Tomato: Originates in South America, belongs to the nightshade family, botanically a fruit, and considered a vegetable for culinary purposes (as well as by the United States Supreme Court, see Nix v. Hedden).

Vanilla: The second most expensive spice after saffron because growing the vanilla seed pods is labor-intensive. The Totonac people, who inhabit the Mazatlan Valley on the Gulf Coast of Mexico in the present-day state of Veracruz, were the first to cultivate vanilla. According to Totonac stories, the tropical orchid was born when Princess Xanat, forbidden by her father from marrying a mortal, fled to the forest with her lover. The lovers were captured and beheaded. Where their blood touched the ground, the vine of the tropical orchid grew. In the fifteenth century, Aztecs invading from the central highlands of Mexico conquered the Totonacs and named the bean "tlilxochitl" or "black flower" after the mature bean, which shrivels and turns black shortly after it is picked. Subjugated by the Aztecs, the Totonacs paid tribute by sending vanilla beans to the Aztec capital, Tenochtitlan. The flowers can be naturally pollinated only by a specific Melipone bee found in Mexico. This bee provided Mexico with a 300-year-long monopoly on vanilla production. The vines would grow, but would not fruit outside of Mexico. Growers tried to bring this bee into other growing locales, to no avail. The only way to produce fruits without the bees is artificial pollination. And today, even in Mexico, hand-pollination is used extensively.

Walnut (Black Walnut): While its primary native region is the Midwest and east-central United States, the black walnut was introduced into Europe in 1629. Black walnut is more resistant to frost than the English or Persian walnut. Nutritionally, it is similar to the milder-tasting English walnut, but the black walnut kernel is high in unsaturated fat and protein. The tree is prized for its wood, dye, and nut.

Wild Rice: This grain is harvested from a grass historically gathered and eaten in both North America and China.
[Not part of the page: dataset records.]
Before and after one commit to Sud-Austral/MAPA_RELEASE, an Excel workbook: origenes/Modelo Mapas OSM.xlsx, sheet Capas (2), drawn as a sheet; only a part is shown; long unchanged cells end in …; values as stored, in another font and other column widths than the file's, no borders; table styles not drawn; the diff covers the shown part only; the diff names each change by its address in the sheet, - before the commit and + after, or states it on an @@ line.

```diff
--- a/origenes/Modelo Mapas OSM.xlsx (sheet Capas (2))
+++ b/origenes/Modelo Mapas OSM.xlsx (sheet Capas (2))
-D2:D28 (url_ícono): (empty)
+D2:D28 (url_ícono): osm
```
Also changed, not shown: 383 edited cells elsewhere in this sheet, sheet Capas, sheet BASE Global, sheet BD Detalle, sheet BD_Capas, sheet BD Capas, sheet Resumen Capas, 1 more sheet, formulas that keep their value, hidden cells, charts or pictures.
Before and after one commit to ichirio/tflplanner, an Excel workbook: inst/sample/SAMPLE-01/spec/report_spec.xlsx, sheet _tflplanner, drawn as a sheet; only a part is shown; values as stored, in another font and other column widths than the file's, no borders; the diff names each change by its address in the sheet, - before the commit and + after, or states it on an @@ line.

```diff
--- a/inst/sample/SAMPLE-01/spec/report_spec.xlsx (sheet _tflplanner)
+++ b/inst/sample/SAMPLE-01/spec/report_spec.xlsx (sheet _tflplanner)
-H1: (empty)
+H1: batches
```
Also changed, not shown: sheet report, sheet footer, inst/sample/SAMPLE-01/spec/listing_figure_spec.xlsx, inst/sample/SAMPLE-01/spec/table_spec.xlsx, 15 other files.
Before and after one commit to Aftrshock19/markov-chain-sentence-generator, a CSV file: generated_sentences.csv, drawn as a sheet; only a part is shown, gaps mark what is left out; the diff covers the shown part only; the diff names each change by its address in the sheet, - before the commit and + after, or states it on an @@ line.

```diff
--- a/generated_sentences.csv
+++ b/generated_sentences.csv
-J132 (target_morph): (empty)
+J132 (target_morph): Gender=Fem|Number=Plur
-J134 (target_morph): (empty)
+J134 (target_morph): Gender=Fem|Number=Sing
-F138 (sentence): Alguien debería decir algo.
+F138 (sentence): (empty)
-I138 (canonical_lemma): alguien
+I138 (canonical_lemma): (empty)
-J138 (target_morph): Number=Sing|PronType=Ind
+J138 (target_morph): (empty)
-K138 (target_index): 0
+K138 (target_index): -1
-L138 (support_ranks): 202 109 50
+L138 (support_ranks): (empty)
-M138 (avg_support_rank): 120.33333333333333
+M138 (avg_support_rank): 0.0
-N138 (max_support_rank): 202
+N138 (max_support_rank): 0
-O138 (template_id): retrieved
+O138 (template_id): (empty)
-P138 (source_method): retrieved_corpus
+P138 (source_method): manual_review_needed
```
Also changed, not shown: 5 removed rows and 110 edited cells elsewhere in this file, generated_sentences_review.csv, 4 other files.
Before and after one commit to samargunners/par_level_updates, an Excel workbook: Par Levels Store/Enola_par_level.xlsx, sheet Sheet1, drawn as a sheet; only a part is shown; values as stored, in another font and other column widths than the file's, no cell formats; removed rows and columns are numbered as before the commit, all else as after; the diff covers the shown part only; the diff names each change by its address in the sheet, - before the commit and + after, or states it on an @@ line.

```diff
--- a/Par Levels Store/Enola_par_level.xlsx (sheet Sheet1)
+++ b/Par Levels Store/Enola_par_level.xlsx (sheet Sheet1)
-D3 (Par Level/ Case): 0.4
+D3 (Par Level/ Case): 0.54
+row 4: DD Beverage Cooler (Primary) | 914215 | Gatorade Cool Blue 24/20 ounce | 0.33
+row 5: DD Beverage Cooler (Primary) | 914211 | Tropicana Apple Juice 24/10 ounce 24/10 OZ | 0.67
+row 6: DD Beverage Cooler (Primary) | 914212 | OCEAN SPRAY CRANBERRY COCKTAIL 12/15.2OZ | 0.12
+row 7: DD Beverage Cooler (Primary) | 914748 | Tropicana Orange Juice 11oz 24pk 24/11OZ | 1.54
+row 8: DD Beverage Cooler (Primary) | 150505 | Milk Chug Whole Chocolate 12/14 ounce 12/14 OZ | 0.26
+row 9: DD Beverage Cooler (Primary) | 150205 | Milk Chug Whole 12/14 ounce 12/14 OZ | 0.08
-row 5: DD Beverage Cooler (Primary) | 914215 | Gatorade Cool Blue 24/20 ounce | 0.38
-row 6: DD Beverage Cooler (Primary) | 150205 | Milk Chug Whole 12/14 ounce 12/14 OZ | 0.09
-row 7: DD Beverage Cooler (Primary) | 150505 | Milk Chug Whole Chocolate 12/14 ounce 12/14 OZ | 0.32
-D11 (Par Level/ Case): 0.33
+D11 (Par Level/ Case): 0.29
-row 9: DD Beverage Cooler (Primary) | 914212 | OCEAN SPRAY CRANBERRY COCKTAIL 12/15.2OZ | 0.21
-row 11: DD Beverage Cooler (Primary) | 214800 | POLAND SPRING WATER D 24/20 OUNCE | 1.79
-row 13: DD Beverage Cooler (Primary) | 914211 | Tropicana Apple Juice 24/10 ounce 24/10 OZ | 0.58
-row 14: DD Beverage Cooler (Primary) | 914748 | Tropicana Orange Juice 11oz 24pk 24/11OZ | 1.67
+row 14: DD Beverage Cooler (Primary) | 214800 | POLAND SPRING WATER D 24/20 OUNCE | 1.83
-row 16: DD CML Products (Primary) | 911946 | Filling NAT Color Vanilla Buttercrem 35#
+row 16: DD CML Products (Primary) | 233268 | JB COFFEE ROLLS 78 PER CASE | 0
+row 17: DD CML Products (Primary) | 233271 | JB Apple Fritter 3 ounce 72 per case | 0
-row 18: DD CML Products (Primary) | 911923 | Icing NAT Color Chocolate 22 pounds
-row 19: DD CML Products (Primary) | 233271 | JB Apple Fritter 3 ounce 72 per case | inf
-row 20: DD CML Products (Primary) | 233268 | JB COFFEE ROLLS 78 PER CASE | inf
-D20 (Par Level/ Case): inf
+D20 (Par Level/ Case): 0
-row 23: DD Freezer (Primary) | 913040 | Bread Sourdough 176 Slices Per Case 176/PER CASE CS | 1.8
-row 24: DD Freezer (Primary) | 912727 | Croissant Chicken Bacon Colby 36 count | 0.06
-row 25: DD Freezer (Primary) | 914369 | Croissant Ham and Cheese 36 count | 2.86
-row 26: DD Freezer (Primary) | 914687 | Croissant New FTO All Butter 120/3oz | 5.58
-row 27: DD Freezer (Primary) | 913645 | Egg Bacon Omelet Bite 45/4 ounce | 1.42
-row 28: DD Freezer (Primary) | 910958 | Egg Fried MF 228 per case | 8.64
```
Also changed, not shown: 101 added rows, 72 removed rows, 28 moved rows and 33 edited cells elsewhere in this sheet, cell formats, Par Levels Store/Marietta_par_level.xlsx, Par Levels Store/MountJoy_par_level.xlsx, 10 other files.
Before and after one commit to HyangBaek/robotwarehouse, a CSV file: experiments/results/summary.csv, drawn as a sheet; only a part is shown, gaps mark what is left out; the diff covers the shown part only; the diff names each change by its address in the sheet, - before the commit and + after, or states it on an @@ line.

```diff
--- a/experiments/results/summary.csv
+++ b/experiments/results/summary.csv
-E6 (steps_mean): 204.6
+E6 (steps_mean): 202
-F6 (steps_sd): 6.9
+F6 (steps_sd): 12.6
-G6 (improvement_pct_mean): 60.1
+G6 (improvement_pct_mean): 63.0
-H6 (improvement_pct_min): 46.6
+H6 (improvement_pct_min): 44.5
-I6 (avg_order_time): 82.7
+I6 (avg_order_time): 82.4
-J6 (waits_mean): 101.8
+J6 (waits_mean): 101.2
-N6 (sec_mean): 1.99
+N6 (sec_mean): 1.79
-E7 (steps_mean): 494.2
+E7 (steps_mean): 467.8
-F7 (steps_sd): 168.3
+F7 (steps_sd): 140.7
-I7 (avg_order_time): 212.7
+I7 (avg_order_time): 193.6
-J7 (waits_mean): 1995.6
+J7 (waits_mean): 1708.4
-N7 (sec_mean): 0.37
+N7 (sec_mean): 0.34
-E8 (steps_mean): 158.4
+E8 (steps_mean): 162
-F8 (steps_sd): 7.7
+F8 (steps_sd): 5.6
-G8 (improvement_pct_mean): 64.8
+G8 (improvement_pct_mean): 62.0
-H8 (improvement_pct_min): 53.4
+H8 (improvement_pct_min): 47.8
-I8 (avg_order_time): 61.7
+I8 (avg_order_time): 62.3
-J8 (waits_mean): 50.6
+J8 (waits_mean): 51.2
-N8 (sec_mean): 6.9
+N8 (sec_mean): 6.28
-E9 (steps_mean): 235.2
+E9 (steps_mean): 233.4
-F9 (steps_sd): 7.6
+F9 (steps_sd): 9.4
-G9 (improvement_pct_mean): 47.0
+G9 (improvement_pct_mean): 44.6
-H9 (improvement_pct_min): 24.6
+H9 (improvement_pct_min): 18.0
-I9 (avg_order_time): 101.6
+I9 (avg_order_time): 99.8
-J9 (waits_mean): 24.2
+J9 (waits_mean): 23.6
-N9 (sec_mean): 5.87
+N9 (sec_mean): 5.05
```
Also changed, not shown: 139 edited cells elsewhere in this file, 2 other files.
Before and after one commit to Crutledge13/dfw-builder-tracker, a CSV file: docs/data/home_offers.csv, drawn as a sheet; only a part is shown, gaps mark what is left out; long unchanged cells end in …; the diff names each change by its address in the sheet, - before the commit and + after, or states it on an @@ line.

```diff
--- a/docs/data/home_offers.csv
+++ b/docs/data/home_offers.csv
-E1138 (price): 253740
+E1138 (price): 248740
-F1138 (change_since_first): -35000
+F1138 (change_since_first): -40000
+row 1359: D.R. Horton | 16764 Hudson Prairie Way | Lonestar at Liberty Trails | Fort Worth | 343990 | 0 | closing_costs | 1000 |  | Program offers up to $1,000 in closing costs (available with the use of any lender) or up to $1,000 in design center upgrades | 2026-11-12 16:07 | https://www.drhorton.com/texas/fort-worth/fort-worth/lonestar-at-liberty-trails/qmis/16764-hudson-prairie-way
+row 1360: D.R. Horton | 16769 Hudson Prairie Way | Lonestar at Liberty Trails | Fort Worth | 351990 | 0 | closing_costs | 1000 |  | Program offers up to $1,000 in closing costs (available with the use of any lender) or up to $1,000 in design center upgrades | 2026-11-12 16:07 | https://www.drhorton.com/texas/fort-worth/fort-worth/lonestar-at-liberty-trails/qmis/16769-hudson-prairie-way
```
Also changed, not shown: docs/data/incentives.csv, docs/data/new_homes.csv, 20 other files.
Wild rice is NOT directly related to Asian rice, although they are close cousins. Several Native American cultures, such as the Ojibwa, consider wild rice to be a sacred component in their culture. The rice is harvested with a canoe: one person vans (or "knocks") rice into the canoe with two small poles (called "knockers" or "flails") while the other paddles slowly or uses a push pole. For these groups, this harvest is an important cultural (and often economic) event. The Ojibwe named “manoomin” for the neighboring Omanoominii (Menominee, who refer to themselves Mamaceqtaw). Many places are named after this plant, including Mahnomen, Minnesota, Menomonie. The plants grow in shallow water in small lakes and slow-flowing streams; often, only the flowering head of wild rice rises above the water. Wild rice is high in protein, the amino acid lysine, dietary fiber, and low in fat.

Yucca: Cassava. Background.

Ancient Food Born Again